Autosomal dominant signal transducer and activator of transcription 3 (STAT3) deficiency predisposes to recurrent bacterial pneumonia, complicated by bronchiectasis and cavitations. Aspergillosis is a major cause of morbidity in these patients. However, its diagnosis, classification, and treatment are challenging.
We aimed to assess the prevalence and describe the clinical, mycological, and radiological presentation and related therapy and outcome of Aspergillus infections of the respiratory tract in the STAT3 deficient patients of the National French cohort.
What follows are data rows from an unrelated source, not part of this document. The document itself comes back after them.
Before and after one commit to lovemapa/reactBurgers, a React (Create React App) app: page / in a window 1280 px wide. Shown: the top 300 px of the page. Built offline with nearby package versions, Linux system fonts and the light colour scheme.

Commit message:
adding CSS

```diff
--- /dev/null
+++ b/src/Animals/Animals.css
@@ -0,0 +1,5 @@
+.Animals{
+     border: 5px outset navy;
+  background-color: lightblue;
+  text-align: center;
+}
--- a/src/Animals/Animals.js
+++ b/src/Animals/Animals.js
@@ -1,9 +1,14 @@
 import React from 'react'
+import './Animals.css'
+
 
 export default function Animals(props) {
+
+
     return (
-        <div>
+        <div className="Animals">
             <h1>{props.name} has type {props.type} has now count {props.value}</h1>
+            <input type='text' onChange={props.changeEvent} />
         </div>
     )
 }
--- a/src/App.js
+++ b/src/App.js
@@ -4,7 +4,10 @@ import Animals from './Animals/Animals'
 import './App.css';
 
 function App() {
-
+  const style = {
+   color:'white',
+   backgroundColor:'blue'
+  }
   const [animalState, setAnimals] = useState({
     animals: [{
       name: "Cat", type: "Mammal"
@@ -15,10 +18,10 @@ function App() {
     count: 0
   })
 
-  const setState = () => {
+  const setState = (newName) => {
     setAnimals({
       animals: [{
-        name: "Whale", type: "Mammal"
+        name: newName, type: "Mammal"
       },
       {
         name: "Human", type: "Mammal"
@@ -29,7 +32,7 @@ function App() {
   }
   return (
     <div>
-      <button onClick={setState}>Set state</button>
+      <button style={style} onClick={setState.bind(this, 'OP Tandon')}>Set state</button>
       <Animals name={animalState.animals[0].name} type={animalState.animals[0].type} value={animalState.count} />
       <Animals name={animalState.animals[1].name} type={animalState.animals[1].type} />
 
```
We performed a retrospective study of all pulmonary aspergillosis cases in STAT3 deficient patients (n=74). Clinical and mycological data were collected up to October 2015 and imaging was centralized.
Twenty-one episodes of pulmonary aspergillosis in 13 (17.5%) STAT3deficient patients were identified. The median age at first episode was 13 years (IQR 10-26). Ninety percent of patients had previous bronchiectasis or cavitations. Infections were classified as follows: five single aspergilloma, nine chronic cavity pulmonary aspergillosis (CCPA), five allergic broncho-pulmonary aspergillosis-like disease (ABPA-like), and two mixed forms of concomitant ABPA-like and CCPA. No invasive aspergillosis cases were identified. Aspergillus sp. were isolated in 71% of episodes and anti-Aspergillus antibodies in 93%. Eleven episodes were breakthrough infections. Antifungal treatment was prolonged with a median of 13 months and six patients (seven episodes) required surgery with a high rate of post-surgical complications. One patient died and six relapsed.
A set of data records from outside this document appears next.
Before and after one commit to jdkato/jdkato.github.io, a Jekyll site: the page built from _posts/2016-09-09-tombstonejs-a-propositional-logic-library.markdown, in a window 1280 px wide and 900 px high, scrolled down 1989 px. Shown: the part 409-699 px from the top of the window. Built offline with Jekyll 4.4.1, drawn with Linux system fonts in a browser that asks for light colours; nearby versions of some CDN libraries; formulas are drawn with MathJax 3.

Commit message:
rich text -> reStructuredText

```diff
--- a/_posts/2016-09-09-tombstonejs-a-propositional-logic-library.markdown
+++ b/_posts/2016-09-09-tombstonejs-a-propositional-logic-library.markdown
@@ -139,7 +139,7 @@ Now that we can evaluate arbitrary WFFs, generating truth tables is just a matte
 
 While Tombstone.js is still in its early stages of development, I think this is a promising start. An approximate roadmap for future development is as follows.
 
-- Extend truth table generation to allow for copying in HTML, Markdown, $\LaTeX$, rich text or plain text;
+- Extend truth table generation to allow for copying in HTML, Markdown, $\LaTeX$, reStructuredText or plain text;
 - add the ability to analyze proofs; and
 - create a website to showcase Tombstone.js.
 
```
Chronic and allergic forms of aspergillosis occurred in 17.5% of STAT3 deficient patients, mostly in lung cavities. Almost half had recurrences, despite prolonged antifungal treatment and/or surgery.
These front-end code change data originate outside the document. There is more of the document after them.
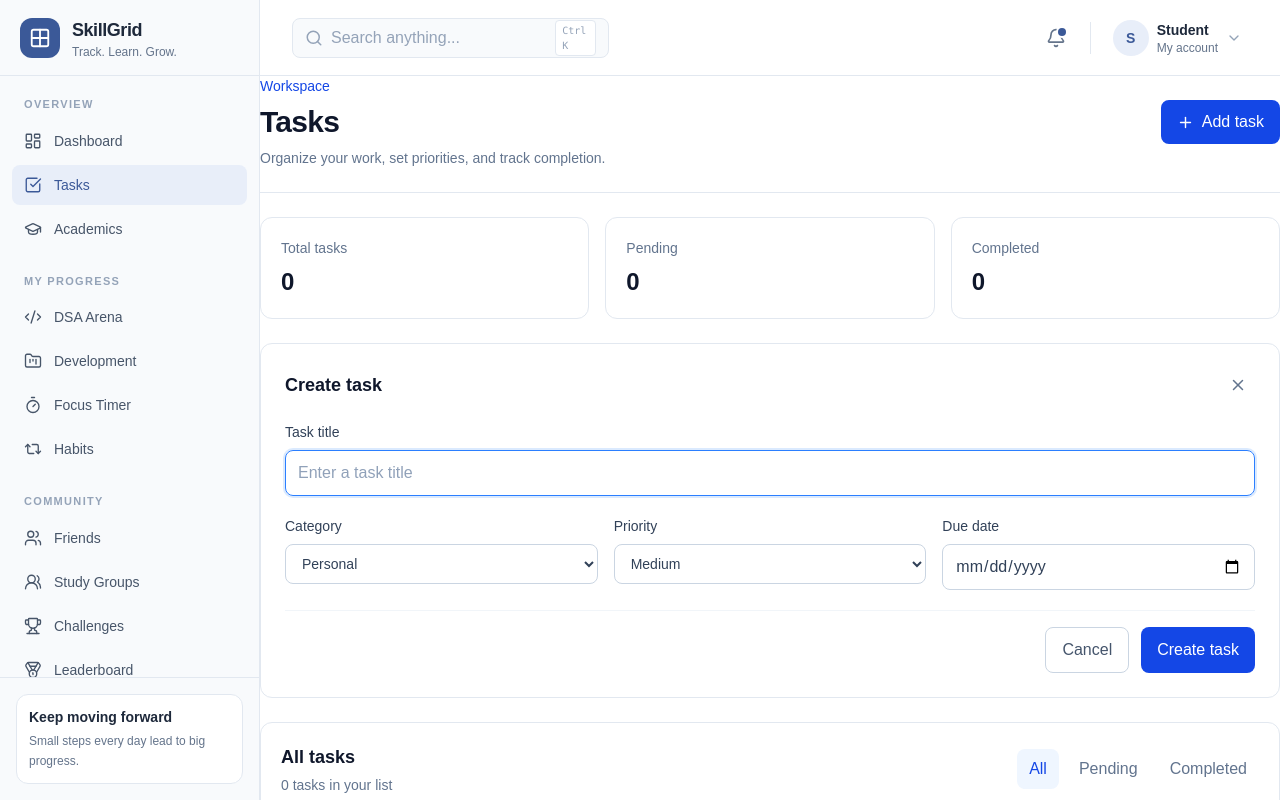
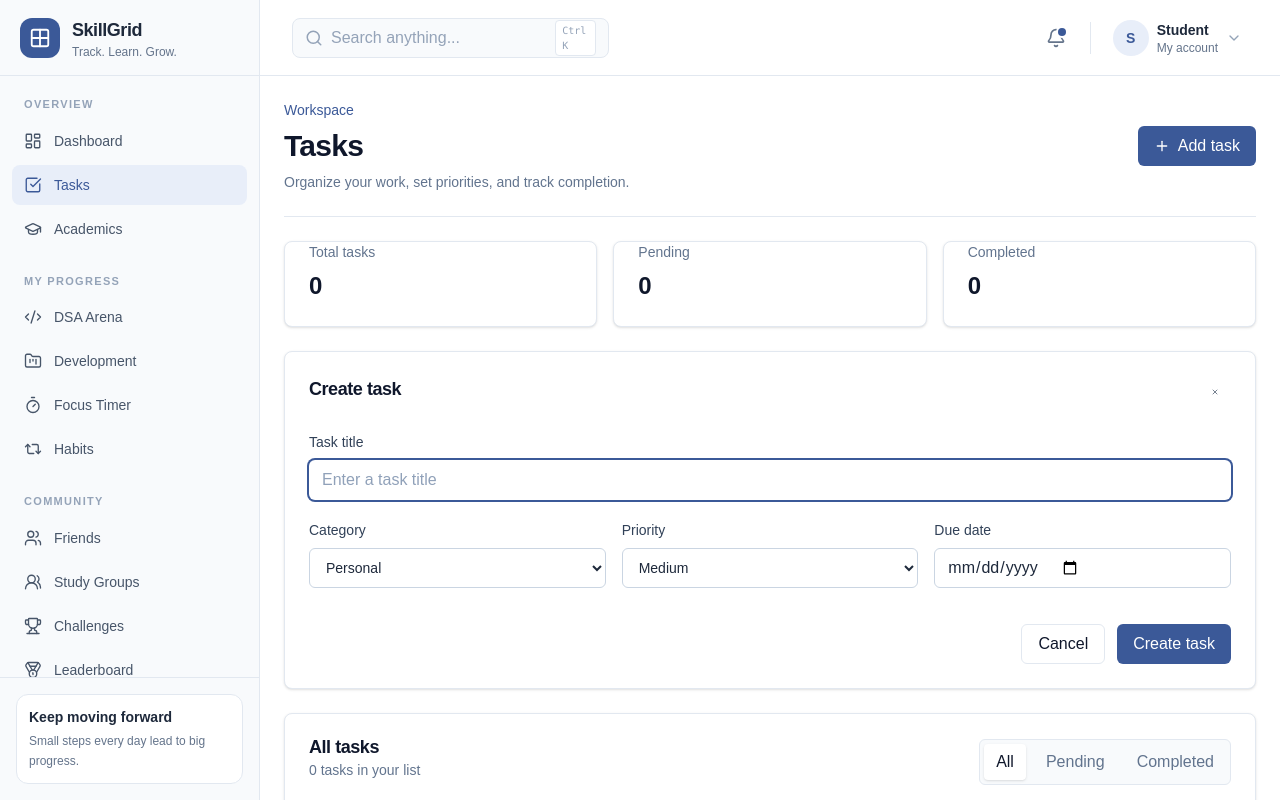
Before and after one commit to thiteswapnil1212-hue/skillGrid, a Next.js app in the folder skillgrid-app/: page /tasks in a window 1280 px wide. Both pictures are taken after a click on the button "Add task". Built offline with nearby package versions, Linux system fonts and the light colour scheme.

Commit message:
feat: redesign tasks page UI

```diff
--- a/skillgrid-app/src/app/tasks/page.tsx
+++ b/skillgrid-app/src/app/tasks/page.tsx
@@ -1,15 +1,11 @@
-
 "use client";
 
 import { useState, type FormEvent } from "react";
-import {
-  Check,
-  Circle,
-  ClipboardList,
-  Plus,
-  Trash2,
-  X,
-} from "lucide-react";
+import { Check, Circle, ClipboardList, Plus, Trash2, X } from "lucide-react";
+import { Button } from "@/components/ui/Button";
+import { Card, CardContent, CardHeader, CardTitle } from "@/components/ui/Card";
+import { Input } from "@/components/ui/Input";
+import { Badge } from "@/components/ui/Badge";
 
 type Task = {
   id: string;
@@ -20,14 +16,7 @@ type Task = {
   completed: boolean;
 };
 
-const categories = [
-  "Personal",
-  "Academics",
-  "DSA",
-  "Development",
-  "Other",
-];
-
+const categories = ["Personal", "Academics", "DSA", "Development", "Other"];
 const priorities = ["Low", "Medium", "High"];
 
 export default function TasksPage() {
@@ -50,7 +39,6 @@ export default function TasksPage() {
 
   function handleSubmit(event: FormEvent<HTMLFormElement>) {
     event.preventDefault();
-
     const trimmedTitle = title.trim();
     if (!trimmedTitle) return;
 
@@ -84,10 +72,10 @@ export default function TasksPage() {
   }
 
   return (
-    <main className="mx-auto w-full max-w-7xl space-y-6">
+    <main className="mx-auto w-full max-w-7xl space-y-6 p-6">
       <section className="flex flex-col justify-between gap-4 border-b border-slate-200 pb-6 sm:flex-row sm:items-center">
         <div>
-          <p className="text-sm font-medium text-blue-700">Workspace</p>
+          <p className="text-sm font-medium text-primary">Workspace</p>
           <h1 className="mt-2 text-2xl font-semibold tracking-tight text-slate-900 sm:text-3xl">
             Tasks
           </h1>
@@ -95,291 +83,196 @@ export default function TasksPage() {
             Organize your work, set priorities, and track completion.
           </p>
         </div>
-
-        <button
-          type="button"
-          onClick={() => setShowForm(true)}
-          className="inline-flex w-fit items-center gap-2 rounded-lg bg-blue-700 px-4 py-2.5 text-sm font-medium text-white transition hover:bg-blue-800"
-        >
-          <Plus size={17} />
+        <Button onClick={() => setShowForm(true)} className="gap-2">
+          <Plus size={16} />
           Add task
-        </button>
+        </Button>
       </section>
 
       <section className="grid grid-cols-1 gap-4 sm:grid-cols-3">
-        <div className="rounded-xl border border-slate-200 bg-white p-5">
+        <Card>
+          <CardContent className="p-5">
             <p className="text-sm text-slate-500">Total tasks</p>
-          <p className="mt-2 text-2xl font-semibold text-slate-900">
-            {tasks.length}
-          </p>
-        </div>
-
-        <div className="rounded-xl border border-slate-200 bg-white p-5">
+            <p className="mt-2 text-2xl font-semibold text-slate-900">{tasks.length}</p>
+          </CardContent>
+        </Card>
+        <Card>
+          <CardContent className="p-5">
             <p className="text-sm text-slate-500">Pending</p>
-          <p className="mt-2 text-2xl font-semibold text-slate-900">
-            {tasks.length - completedCount}
-          </p>
-        </div>
-
-        <div className="rounded-xl border border-slate-200 bg-white p-5">
+            <p className="mt-2 text-2xl font-semibold text-slate-900">{tasks.length - completedCount}</p>
+          </CardContent>
+        </Card>
+        <Card>
+          <CardContent className="p-5">
             <p className="text-sm text-slate-500">Completed</p>
-          <p className="mt-2 text-2xl font-semibold text-slate-900">
-            {completedCount}
-          </p>
-        </div>
+            <p className="mt-2 text-2xl font-semibold text-slate-900">{completedCount}</p>
+          </CardContent>
+        </Card>
       </section>
 
       {showForm && (
-        <section className="rounded-xl border border-slate-200 bg-white p-5 sm:p-6">
-          <div className="mb-5 flex items-center justify-between">
-            <h2 className="text-lg font-semibold text-slate-900">
-              Create task
-            </h2>
-            <button
-              type="button"
-              onClick={() => setShowForm(false)}
-              aria-label="Close form"
-              className="rounded-lg p-2 text-slate-500 hover:bg-slate-100"
-            >
-              <X size={18} />
-            </button>
-          </div>
-
+        <Card>
+          <CardHeader className="flex flex-row items-center justify-between">
+            <CardTitle>Create task</CardTitle>
+            <Button variant="ghost" size="sm" onClick={() => setShowForm(false)} className="h-8 w-8 p-0">
+              <X size={16} />
+            </Button>
+          </CardHeader>
+          <CardContent>
             <form onSubmit={handleSubmit} className="space-y-5">
               <div>
-              <label
-                htmlFor="task-title"
-                className="mb-2 block text-sm font-medium text-slate-700"
-              >
+                <label htmlFor="task-title" className="mb-2 block text-sm font-medium text-slate-700">
                   Task title
                 </label>
-              <input
+                <Input
                   id="task-title"
                   value={title}
-                onChange={(event) => setTitle(event.target.value)}
+                  onChange={(e) => setTitle(e.target.value)}
                   placeholder="Enter a task title"
                   required
                   maxLength={160}
                   autoFocus
-                className="w-full rounded-lg border border-slate-300 px-3 py-2.5 text-sm text-slate-900 outline-none transition placeholder:text-slate-400 focus:border-blue-500 focus:ring-2 focus:ring-blue-100"
                 />
               </div>
 
               <div className="grid grid-cols-1 gap-4 sm:grid-cols-3">
                 <div>
-                <label
-                  htmlFor="task-category"
-                  className="mb-2 block text-sm font-medium text-slate-700"
-                >
+                  <label htmlFor="task-category" className="mb-2 block text-sm font-medium text-slate-700">
                     Category
                   </label>
                   <select
                     id="task-category"
                     value={category}
-                  onChange={(event) => setCategory(event.target.value)}
-                  className="w-full rounded-lg border border-slate-300 bg-white px-3 py-2.5 text-sm text-slate-700 outline-none focus:border-blue-500 focus:ring-2 focus:ring-blue-100"
+                    onChange={(e) => setCategory(e.target.value)}
+                    className="flex h-10 w-full rounded-md border border-slate-300 bg-transparent px-3 py-2 text-sm focus:border-transparent focus:outline-none focus:ring-2 focus:ring-primary"
                   >
                     {categories.map((item) => (
-                    <option key={item} value={item}>
-                      {item}
-                    </option>
+                      <option key={item} value={item}>{item}</option>
                     ))}
                   </select>
                 </div>
-
                 <div>
-                <label
-                  htmlFor="task-priority"
-                  className="mb-2 block text-sm font-medium text-slate-700"
-                >
+                  <label htmlFor="task-priority" className="mb-2 block text-sm font-medium text-slate-700">
                     Priority
                   </label>
                   <select
                     id="task-priority"
                     value={priority}
-                  onChange={(event) => setPriority(event.target.value)}
-                  className="w-full rounded-lg border border-slate-300 bg-white px-3 py-2.5 text-sm text-slate-700 outline-none focus:border-blue-500 focus:ring-2 focus:ring-blue-100"
+                    onChange={(e) => setPriority(e.target.value)}
+                    className="flex h-10 w-full rounded-md border border-slate-300 bg-transparent px-3 py-2 text-sm focus:border-transparent focus:outline-none focus:ring-2 focus:ring-primary"
                   >
                     {priorities.map((item) => (
-                    <option key={item} value={item}>
-                      {item}
-                    </option>
+                      <option key={item} value={item}>{item}</option>
                     ))}
                   </select>
                 </div>
-
                 <div>
-                <label
-                  htmlFor="task-date"
-                  className="mb-2 block text-sm font-medium text-slate-700"
-                >
+                  <label htmlFor="task-date" className="mb-2 block text-sm font-medium text-slate-700">
                     Due date
                   </label>
-                <input
+                  <Input
                     id="task-date"
                     type="date"
                     value={dueDate}
-                  onChange={(event) => setDueDate(event.target.value)}
-                  className="w-full rounded-lg border border-slate-300 bg-white px-3 py-2.5 text-sm text-slate-700 outline-none focus:border-blue-500 focus:ring-2 focus:ring-blue-100"
+                    onChange={(e) => setDueDate(e.target.value)}
                   />
                 </div>
               </div>
 
-            <div className="flex flex-wrap justify-end gap-3 border-t border-slate-100 pt-4">
-              <button
-                type="button"
-                onClick={() => setShowForm(false)}
-                className="rounded-lg border border-slate-300 px-4 py-2.5 text-sm font-medium text-slate-600 hover:bg-slate-50"
-              >
+              <div className="flex justify-end gap-3 pt-4">
+                <Button variant="outline" type="button" onClick={() => setShowForm(false)}>
                   Cancel
-              </button>
-              <button
-                type="submit"
-                className="rounded-lg bg-blue-700 px-4 py-2.5 text-sm font-medium text-white hover:bg-blue-800"
-              >
-                Create task
-              </button>
+                </Button>
+                <Button type="submit">Create task</Button>
               </div>
             </form>
-        </section>
+          </CardContent>
+        </Card>
       )}
 
-      <section className="overflow-hidden rounded-xl border border-slate-200 bg-white">
-        <div className="flex flex-col justify-between gap-4 border-b border-slate-200 p-5 sm:flex-row sm:items-center">
+      <Card>
+        <CardHeader className="flex flex-row items-center justify-between">
           <div>
-            <h2 className="text-lg font-semibold text-slate-900">
-              All tasks
-            </h2>
-            <p className="mt-1 text-sm text-slate-500">
+            <CardTitle>All tasks</CardTitle>
+            <p className="text-sm text-slate-500 mt-1">
               {tasks.length} {tasks.length === 1 ? "task" : "tasks"} in your list
             </p>
           </div>
-
-          <div className="flex flex-wrap gap-2">
+          <div className="flex gap-2 border border-slate-200 rounded-md p-1 bg-slate-50">
             {["All", "Pending", "Completed"].map((item) => (
               <button
                 key={item}
                 type="button"
                 onClick={() => setFilter(item)}
-                className={`rounded-lg px-3 py-2 text-sm font-medium transition ${
-                  filter === item
-                    ? "bg-blue-50 text-blue-700"
-                    : "text-slate-500 hover:bg-slate-100"
+                className={`rounded px-3 py-1.5 text-sm font-medium transition ${
+                  filter === item ? "bg-white text-slate-900 shadow-sm" : "text-slate-500 hover:text-slate-700"
                 }`}
               >
                 {item}
               </button>
             ))}
           </div>
-        </div>
-
+        </CardHeader>
+        <div className="border-t border-slate-200">
           {filteredTasks.length === 0 ? (
-          <div className="flex flex-col items-center px-6 py-16 text-center">
-            <div className="rounded-xl bg-slate-100 p-4">
-              <ClipboardList className="h-7 w-7 text-slate-500" />
-            </div>
-            <h3 className="mt-4 text-base font-semibold text-slate-800">
-              {tasks.length === 0
-                ? "No tasks yet"
-                : `No ${filter.toLowerCase()} tasks`}
+            <div className="flex flex-col items-center py-16 text-center px-6">
+              <ClipboardList className="h-8 w-8 text-slate-400 mb-4" />
+              <h3 className="text-base font-medium text-slate-900">
+                {tasks.length === 0 ? "No tasks yet" : `No ${filter.toLowerCase()} tasks`}
               </h3>
-            <p className="mt-2 max-w-sm text-sm leading-6 text-slate-500">
-              {tasks.length === 0
-                ? "Create your first task to start organizing your work."
-                : "Tasks matching this filter will appear here."}
+              <p className="mt-1 text-sm text-slate-500">
+                {tasks.length === 0 ? "Create your first task to start organizing your work." : "Tasks matching this filter will appear here."}
               </p>
               {tasks.length === 0 && (
-              <button
-                type="button"
-                onClick={() => setShowForm(true)}
-                className="mt-5 inline-flex items-center gap-2 rounded-lg bg-blue-700 px-4 py-2.5 text-sm font-medium text-white hover:bg-blue-800"
-              >
-                <Plus size={17} />
-                Create your first task
-              </button>
+                <Button onClick={() => setShowForm(true)} className="mt-6 gap-2">
+                  <Plus size={16} /> Create your first task
+                </Button>
               )}
             </div>
           ) : (
             <div className="divide-y divide-slate-100">
               {filteredTasks.map((task) => (
-              <div
-                key={task.id}
-                className="flex items-start gap-4 px-5 py-4 transition hover:bg-slate-50"
-              >
+                <div key={task.id} className="flex items-start gap-4 px-6 py-4 hover:bg-slate-50/50 transition">
                   <button
                     type="button"
                     onClick={() => toggleTask(task.id)}
-                  aria-label={
-                    task.completed ? "Mark task pending" : "Mark task complete"
-                  }
                     className={`mt-0.5 flex h-5 w-5 shrink-0 items-center justify-center rounded-full border transition ${
-                    task.completed
-                      ? "border-blue-700 bg-blue-700 text-white"
-                      : "border-slate-300 text-transparent hover:border-blue-500"
+                      task.completed ? "border-primary bg-primary text-white" : "border-slate-300 text-transparent hover:border-primary"
                     }`}
                   >
-                  {task.completed ? (
-                    <Check size={13} strokeWidth={3} />
-                  ) : (
-                    <Circle size={12} />
-                  )}
+                    {task.completed ? <Check size={12} strokeWidth={3} /> : <Circle size={12} />}
                   </button>
-
                   <div className="min-w-0 flex-1">
-                  <p
-                    className={`break-words text-sm font-medium ${
-                      task.completed
-                        ? "text-slate-400 line-through"
-                        : "text-slate-800"
-                    }`}
-                  >
+                    <p className={`text-sm font-medium ${task.completed ? "text-slate-400 line-through" : "text-slate-900"}`}>
                       {task.title}
                     </p>
-
-                  <div className="mt-2 flex flex-wrap items-center gap-2 text-xs text-slate-500">
-                    <span className="rounded-md bg-slate-100 px-2 py-1">
-                      {task.category}
-                    </span>
-                    <span
-                      className={`rounded-md px-2 py-1 ${
-                        task.priority === "High"
-                          ? "bg-red-50 text-red-700"
-                          : task.priority === "Medium"
-                            ? "bg-amber-50 text-amber-700"
-                            : "bg-slate-100 text-slate-600"
-                      }`}
+                    <div className="mt-2 flex flex-wrap items-center gap-2">
+                      <Badge variant="outline">{task.category}</Badge>
+                      <Badge
+                        variant={
+                          task.priority === "High" ? "danger" : task.priority === "Medium" ? "warning" : "default"
+                        }
                       >
                         {task.priority} priority
-                    </span>
+                      </Badge>
                       {task.dueDate && (
-                      <span>
-                        Due{" "}
-                        {new Date(`${task.dueDate}T00:00:00`).toLocaleDateString(
-                          "en-IN",
-                          {
-                            day: "numeric",
-                            month: "short",
-                            year: "numeric",
-                          }
-                        )}
+                        <span className="text-xs text-slate-500">
+                          Due {new Date(`${task.dueDate}T00:00:00`).toLocaleDateString("en-IN", {
+                            day: "numeric", month: "short", year: "numeric"
+                          })}
                         </span>
                       )}
                     </div>
                   </div>
-
-                <button
-                  type="button"
-                  onClick={() => deleteTask(task.id)}
-                  aria-label={`Delete ${task.title}`}
-                  className="rounded-lg p-2 text-slate-400 transition hover:bg-red-50 hover:text-red-600"
-                >
-                  <Trash2 size={17} />
-                </button>
+                  <Button variant="ghost" size="sm" onClick={() => deleteTask(task.id)} className="text-slate-400 hover:text-danger hover:bg-danger-light p-2 h-auto">
+                    <Trash2 size={16} />
+                  </Button>
                 </div>
               ))}
             </div>
           )}
-      </section>
+        </div>
+      </Card>
     </main>
   );
 }
```
Lines whose indentation alone changed are shown as unchanged.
STAT3 deficient patient; allergic broncho-pulmonary aspergillosis; aspergilloma; aspergillosis; cavitary chronic pulmonary aspergillosis